Your objective - Take the data below and write it out exactly, except for the pictures.

Information -
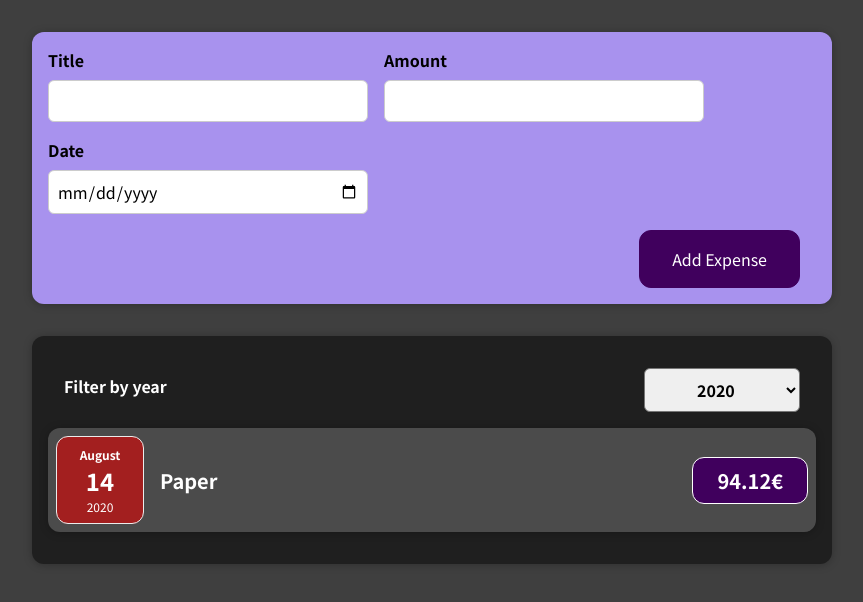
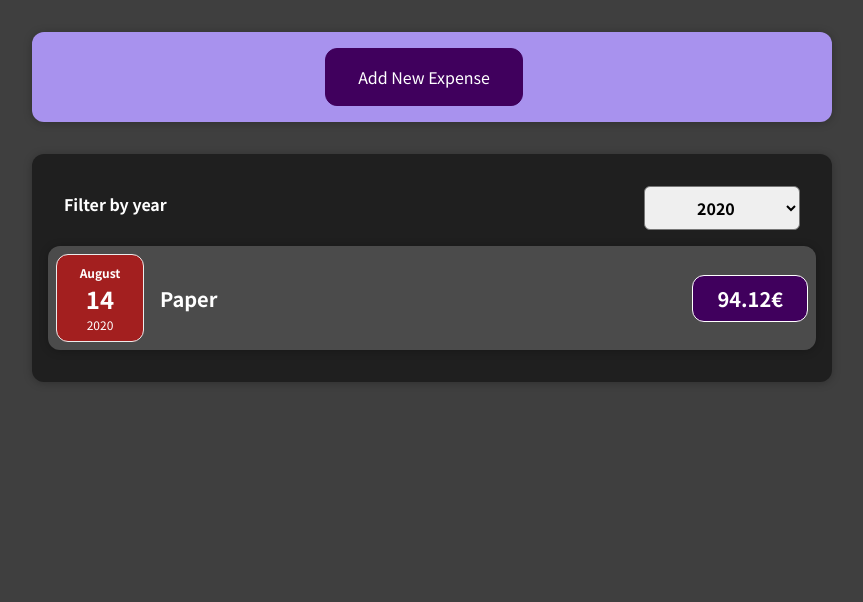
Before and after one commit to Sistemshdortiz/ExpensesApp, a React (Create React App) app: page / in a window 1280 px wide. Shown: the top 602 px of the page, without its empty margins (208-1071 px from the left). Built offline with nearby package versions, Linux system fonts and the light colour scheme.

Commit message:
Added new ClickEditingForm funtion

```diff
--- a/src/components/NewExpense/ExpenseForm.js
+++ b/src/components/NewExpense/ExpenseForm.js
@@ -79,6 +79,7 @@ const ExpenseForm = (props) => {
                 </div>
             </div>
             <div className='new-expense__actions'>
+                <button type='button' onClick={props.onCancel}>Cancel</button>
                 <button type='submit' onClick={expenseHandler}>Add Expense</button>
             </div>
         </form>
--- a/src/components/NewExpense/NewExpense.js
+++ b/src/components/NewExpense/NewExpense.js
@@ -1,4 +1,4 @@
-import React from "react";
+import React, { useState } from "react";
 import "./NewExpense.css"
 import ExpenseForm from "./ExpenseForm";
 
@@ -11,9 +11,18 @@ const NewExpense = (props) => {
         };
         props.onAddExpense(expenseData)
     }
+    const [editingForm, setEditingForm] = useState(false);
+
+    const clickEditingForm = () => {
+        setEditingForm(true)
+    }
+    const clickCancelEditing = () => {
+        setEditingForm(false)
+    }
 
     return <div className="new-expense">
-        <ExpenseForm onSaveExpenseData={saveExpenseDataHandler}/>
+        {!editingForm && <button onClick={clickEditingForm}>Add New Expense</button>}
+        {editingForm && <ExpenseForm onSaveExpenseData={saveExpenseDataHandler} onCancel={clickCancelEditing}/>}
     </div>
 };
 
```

Solution to the exercise -
Before and after one commit to Sistemshdortiz/ExpensesApp, a React (Create React App) app: page / in a window 1280 px wide. Shown: the top 602 px of the page, without its empty margins (208-1071 px from the left). Built offline with nearby package versions, Linux system fonts and the light colour scheme.

Commit message:
Added new ClickEditingForm funtion

```diff
--- a/src/components/NewExpense/ExpenseForm.js
+++ b/src/components/NewExpense/ExpenseForm.js
@@ -79,6 +79,7 @@ const ExpenseForm = (props) => {
                 </div>
             </div>
             <div className='new-expense__actions'>
+                <button type='button' onClick={props.onCancel}>Cancel</button>
                 <button type='submit' onClick={expenseHandler}>Add Expense</button>
             </div>
         </form>
--- a/src/components/NewExpense/NewExpense.js
+++ b/src/components/NewExpense/NewExpense.js
@@ -1,4 +1,4 @@
-import React from "react";
+import React, { useState } from "react";
 import "./NewExpense.css"
 import ExpenseForm from "./ExpenseForm";
 
@@ -11,9 +11,18 @@ const NewExpense = (props) => {
         };
         props.onAddExpense(expenseData)
     }
+    const [editingForm, setEditingForm] = useState(false);
+
+    const clickEditingForm = () => {
+        setEditingForm(true)
+    }
+    const clickCancelEditing = () => {
+        setEditingForm(false)
+    }
 
     return <div className="new-expense">
-        <ExpenseForm onSaveExpenseData={saveExpenseDataHandler}/>
+        {!editingForm && <button onClick={clickEditingForm}>Add New Expense</button>}
+        {editingForm && <ExpenseForm onSaveExpenseData={saveExpenseDataHandler} onCancel={clickCancelEditing}/>}
     </div>
 };
 
```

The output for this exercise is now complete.